In 1951 the club sponsored our first two students to attend Adventures in Citizenship in Ottawa. On June 11, 1951, for its first anniversary, the club held a very popular ladies’ night, which included a Rotary “Knowledge Kolledge.” A mid-summer ladies’ evening became an annual tradition. For many years it was held at the country estate of Rotarian Scott McKay; in later years, it was hosted at Sandam, home of Patti and Frank Sanders. Sandam has since become the site of our “change of officers” dinner, held usually on the first Monday in July.

In 1952 the first Rotary Music Festival was presented. It ran until 1976, stopped for a year and a half, started again in 1978, and continues today. During the early years, club members hosted an annual Agricultural event and a United Nations Week event, and funded and worked on many local charities and public service projects. In 1956 the St. Thomas and Aylmer clubs hosted 400 Rotarians and partners at the District 6330 Conference.
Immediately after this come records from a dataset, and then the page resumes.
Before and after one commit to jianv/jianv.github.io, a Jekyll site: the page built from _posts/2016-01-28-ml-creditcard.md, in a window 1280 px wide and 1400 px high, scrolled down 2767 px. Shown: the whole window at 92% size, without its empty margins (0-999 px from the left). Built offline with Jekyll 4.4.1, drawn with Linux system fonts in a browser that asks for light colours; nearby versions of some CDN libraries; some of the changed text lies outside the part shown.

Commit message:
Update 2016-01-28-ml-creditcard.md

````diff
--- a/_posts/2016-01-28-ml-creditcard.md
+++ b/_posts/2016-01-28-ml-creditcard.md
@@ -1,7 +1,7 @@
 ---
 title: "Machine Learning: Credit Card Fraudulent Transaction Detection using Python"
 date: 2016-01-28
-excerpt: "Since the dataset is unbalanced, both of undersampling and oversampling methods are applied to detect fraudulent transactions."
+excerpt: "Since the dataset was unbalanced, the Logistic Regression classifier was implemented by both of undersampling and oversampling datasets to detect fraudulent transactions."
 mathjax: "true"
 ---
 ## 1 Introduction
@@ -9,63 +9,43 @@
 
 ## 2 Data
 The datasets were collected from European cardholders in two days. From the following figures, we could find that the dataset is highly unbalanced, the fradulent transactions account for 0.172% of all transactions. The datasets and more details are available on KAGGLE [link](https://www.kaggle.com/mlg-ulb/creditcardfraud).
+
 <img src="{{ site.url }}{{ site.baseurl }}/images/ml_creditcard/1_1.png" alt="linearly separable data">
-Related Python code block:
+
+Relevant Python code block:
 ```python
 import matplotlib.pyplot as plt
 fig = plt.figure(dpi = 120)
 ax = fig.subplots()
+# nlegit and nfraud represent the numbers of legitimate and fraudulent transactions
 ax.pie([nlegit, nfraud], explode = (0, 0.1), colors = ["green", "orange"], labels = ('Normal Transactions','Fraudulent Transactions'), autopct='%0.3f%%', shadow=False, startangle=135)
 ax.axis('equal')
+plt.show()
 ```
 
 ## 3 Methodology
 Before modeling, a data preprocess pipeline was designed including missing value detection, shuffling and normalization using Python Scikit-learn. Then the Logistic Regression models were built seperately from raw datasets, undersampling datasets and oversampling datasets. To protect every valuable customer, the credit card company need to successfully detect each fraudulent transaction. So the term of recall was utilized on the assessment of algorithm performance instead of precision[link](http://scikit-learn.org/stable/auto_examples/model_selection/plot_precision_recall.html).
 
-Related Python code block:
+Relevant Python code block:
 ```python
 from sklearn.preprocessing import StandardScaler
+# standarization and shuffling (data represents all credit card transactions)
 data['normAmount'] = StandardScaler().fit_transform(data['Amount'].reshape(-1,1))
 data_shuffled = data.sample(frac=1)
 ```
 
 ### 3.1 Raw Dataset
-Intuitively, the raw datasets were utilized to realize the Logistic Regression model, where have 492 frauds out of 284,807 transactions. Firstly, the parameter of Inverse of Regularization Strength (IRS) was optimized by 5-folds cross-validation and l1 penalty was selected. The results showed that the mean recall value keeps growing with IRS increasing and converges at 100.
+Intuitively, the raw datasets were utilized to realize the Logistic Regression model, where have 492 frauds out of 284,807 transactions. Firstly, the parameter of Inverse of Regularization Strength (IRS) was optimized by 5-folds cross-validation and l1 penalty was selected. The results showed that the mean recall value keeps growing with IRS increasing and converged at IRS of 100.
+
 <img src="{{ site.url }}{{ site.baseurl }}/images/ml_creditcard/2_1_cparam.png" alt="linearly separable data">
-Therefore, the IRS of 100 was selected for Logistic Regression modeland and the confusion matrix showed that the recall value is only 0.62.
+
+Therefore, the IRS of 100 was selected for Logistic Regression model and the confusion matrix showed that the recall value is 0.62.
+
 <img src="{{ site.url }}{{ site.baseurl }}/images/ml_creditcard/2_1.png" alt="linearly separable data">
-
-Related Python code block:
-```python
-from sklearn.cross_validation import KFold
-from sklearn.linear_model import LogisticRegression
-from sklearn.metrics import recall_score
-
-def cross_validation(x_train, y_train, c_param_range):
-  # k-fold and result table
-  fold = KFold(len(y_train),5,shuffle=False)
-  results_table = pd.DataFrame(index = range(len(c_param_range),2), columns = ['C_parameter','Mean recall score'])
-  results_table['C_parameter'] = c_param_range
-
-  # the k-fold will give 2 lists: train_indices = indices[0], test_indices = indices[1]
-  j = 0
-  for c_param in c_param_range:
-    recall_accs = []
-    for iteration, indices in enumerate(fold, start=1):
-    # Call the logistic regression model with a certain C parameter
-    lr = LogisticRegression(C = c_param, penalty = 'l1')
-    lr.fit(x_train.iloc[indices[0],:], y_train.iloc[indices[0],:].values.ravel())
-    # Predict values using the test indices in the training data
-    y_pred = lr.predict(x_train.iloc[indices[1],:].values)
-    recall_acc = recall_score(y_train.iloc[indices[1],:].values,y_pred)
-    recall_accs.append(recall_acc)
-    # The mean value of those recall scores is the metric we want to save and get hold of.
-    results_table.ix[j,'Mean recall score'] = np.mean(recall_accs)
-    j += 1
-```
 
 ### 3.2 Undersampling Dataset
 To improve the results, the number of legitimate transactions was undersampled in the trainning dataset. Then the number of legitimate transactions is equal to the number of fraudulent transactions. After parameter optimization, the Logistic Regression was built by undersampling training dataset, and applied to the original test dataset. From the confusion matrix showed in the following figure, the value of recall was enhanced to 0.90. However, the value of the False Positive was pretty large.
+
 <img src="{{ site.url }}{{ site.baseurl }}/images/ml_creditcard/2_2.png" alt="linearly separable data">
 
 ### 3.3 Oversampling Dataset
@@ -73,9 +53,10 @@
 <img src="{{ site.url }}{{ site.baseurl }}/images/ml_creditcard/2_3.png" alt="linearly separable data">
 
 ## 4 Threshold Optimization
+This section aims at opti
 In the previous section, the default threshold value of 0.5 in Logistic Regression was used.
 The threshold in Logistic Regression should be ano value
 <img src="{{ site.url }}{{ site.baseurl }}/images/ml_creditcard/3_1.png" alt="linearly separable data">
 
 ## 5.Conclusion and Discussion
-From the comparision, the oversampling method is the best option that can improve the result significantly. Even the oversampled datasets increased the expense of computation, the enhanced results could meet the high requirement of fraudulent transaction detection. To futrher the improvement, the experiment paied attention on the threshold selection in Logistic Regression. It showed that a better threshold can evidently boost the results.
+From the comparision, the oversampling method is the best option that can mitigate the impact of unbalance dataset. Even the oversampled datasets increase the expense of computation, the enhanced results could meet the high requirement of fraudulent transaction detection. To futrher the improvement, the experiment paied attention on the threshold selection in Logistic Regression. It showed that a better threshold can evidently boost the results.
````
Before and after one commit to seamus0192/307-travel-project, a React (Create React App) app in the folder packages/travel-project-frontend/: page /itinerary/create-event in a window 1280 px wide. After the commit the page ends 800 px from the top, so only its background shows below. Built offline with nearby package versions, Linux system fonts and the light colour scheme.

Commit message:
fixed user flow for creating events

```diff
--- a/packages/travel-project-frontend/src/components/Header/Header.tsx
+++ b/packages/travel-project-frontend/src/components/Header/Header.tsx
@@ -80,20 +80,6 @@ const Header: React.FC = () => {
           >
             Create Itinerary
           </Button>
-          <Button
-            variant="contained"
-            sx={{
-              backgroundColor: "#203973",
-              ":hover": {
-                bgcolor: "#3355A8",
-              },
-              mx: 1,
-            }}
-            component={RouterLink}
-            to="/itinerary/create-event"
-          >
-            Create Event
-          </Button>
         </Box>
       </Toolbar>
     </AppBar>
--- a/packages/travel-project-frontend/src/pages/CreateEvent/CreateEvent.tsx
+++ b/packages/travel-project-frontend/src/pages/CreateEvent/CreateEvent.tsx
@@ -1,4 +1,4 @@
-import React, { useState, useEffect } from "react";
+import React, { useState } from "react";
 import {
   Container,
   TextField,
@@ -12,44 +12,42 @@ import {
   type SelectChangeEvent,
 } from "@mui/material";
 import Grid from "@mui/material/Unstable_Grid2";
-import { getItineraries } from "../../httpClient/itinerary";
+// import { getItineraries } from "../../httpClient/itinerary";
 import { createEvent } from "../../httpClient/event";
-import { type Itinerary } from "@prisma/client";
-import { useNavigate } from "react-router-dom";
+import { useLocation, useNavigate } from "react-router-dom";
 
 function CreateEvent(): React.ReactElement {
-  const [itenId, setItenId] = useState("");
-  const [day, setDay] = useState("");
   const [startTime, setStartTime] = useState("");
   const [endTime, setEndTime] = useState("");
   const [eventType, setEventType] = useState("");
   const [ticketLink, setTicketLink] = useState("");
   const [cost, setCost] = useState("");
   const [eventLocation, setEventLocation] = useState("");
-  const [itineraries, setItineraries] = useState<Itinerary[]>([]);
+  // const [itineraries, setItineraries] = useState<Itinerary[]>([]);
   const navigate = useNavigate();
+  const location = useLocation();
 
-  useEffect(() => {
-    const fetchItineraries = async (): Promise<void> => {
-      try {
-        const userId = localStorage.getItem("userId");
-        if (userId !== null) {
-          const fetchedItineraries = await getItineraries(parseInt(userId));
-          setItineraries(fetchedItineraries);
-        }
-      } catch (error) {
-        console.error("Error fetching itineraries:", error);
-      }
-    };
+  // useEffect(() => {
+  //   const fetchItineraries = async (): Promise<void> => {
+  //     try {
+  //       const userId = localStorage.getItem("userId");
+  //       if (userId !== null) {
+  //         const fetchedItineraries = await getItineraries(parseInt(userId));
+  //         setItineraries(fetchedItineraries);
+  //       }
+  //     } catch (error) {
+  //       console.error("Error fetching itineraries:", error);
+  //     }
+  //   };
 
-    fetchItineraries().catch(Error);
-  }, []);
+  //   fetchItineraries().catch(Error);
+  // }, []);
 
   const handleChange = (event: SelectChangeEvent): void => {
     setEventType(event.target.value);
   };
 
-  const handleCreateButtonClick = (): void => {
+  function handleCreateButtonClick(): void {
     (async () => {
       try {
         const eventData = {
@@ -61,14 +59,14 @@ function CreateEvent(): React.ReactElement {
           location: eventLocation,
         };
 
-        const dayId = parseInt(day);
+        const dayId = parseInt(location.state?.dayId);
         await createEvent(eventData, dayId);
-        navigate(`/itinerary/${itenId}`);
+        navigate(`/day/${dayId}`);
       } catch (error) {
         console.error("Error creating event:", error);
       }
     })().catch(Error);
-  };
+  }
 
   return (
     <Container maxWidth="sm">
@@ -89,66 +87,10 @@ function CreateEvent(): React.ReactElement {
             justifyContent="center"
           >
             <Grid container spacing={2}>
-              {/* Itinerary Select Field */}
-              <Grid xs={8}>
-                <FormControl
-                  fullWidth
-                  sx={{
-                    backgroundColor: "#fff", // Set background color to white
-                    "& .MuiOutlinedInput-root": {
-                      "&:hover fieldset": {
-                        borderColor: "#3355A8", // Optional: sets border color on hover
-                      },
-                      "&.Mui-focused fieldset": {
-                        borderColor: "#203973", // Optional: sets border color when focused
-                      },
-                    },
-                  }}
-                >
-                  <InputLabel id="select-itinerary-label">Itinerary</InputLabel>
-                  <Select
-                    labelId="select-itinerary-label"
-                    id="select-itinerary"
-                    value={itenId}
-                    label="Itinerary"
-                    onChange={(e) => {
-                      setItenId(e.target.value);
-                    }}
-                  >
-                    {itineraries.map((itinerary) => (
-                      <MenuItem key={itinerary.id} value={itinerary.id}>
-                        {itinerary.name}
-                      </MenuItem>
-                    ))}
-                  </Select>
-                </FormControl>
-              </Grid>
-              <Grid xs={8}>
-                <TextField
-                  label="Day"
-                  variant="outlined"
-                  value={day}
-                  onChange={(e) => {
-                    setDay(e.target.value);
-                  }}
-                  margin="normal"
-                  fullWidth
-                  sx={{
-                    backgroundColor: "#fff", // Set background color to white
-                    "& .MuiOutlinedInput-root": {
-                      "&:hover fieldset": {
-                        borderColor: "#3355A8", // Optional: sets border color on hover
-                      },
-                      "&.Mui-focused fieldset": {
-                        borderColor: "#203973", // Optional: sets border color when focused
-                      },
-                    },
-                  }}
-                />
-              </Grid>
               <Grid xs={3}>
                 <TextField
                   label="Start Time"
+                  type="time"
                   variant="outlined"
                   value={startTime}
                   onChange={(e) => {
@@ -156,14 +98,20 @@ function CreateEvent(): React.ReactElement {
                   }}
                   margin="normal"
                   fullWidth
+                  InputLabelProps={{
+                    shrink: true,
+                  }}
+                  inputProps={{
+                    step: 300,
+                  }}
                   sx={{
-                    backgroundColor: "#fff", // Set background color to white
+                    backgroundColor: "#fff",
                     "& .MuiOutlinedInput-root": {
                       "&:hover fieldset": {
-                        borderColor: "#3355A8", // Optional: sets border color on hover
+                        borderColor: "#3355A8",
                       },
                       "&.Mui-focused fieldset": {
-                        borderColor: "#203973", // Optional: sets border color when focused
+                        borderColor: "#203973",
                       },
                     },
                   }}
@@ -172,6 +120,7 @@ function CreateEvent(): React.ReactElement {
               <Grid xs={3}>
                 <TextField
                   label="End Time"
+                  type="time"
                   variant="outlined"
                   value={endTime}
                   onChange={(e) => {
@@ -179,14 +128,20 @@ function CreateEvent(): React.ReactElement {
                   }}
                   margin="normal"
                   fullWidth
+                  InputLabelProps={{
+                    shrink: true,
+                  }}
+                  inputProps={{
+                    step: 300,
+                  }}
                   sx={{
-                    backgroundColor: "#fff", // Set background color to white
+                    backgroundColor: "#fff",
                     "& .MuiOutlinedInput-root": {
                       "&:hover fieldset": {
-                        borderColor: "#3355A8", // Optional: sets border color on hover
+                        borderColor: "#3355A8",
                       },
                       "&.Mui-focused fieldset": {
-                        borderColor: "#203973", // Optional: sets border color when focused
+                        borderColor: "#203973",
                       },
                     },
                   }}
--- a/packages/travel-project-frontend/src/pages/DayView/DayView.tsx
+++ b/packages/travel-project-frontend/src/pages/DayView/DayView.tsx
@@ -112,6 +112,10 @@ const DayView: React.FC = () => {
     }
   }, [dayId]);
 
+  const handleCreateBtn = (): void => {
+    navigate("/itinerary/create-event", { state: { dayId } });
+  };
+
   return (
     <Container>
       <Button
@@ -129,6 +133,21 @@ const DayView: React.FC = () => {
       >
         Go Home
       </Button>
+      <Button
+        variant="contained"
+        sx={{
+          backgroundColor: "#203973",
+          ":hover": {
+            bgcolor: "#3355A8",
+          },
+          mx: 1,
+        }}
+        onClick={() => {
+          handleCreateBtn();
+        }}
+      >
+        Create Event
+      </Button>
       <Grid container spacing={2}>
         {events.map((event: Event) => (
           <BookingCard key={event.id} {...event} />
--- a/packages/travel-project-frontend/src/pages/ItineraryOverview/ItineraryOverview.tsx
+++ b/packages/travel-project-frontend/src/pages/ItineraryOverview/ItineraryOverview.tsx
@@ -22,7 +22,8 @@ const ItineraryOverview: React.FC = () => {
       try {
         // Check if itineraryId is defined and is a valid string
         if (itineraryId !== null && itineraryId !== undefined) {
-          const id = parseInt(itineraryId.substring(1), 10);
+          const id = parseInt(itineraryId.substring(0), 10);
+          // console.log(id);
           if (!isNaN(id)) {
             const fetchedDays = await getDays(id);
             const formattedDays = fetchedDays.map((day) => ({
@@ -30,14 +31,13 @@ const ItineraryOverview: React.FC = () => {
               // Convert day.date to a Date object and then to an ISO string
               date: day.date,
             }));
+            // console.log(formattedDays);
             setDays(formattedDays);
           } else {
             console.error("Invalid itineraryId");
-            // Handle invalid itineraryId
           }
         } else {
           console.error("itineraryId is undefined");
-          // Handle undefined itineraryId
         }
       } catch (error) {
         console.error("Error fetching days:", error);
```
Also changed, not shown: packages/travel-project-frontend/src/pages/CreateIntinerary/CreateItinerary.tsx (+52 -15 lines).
In 1957 the club honoured Mrs. Eva McCulley, the first woman to be elected to a school board in Ontario [in 1923], as Citizen of the Year. In 1959, for the United Nations Week program, the club’s guest speaker was Minister of External Affairs Lester B. Pearson.

In 1961 the club began a highly successful fundraiser, the Travel and Adventure Series, which continued for almost thirty years. By its twenty-fifth anniversary, the club was well known throughout the region for its distinguished record of humanitarian service. In 1977 Past President Bert Thacker, with great support from wife Margaret, served as District Governor.

The first Trillium Horse Show was held in 1983. In 1984 our club assisted the Aylmer club as hosts for the District Conference. 1985 was the first year for the Poinsettia campaign. 1986 was the year in which Rotary International’s Polio Plus campaign started. Locally, “happy fins” were started as a way to help raise funds for the Rotary Foundation. At RI, the Paul Harris Awards were inaugurated to support the campaign. The 35th Sandam event had 250 people in attendance and five Paul Harris fellows were announced.

In 1991 the club opened membership to women. In 1992, in response to a proposal from Frank Sanders, the club voted to support Operation Eyesight Universal . With all the additional commitments that had been taken on the members looked for new ways to raise money.

 

In 1991, club members built and operated their first Rotary Food Trailer. The Christmas Tour of Homes, started in 1995 and expanded in 2000, brought another very large boost to our funds for humanitarian work in the community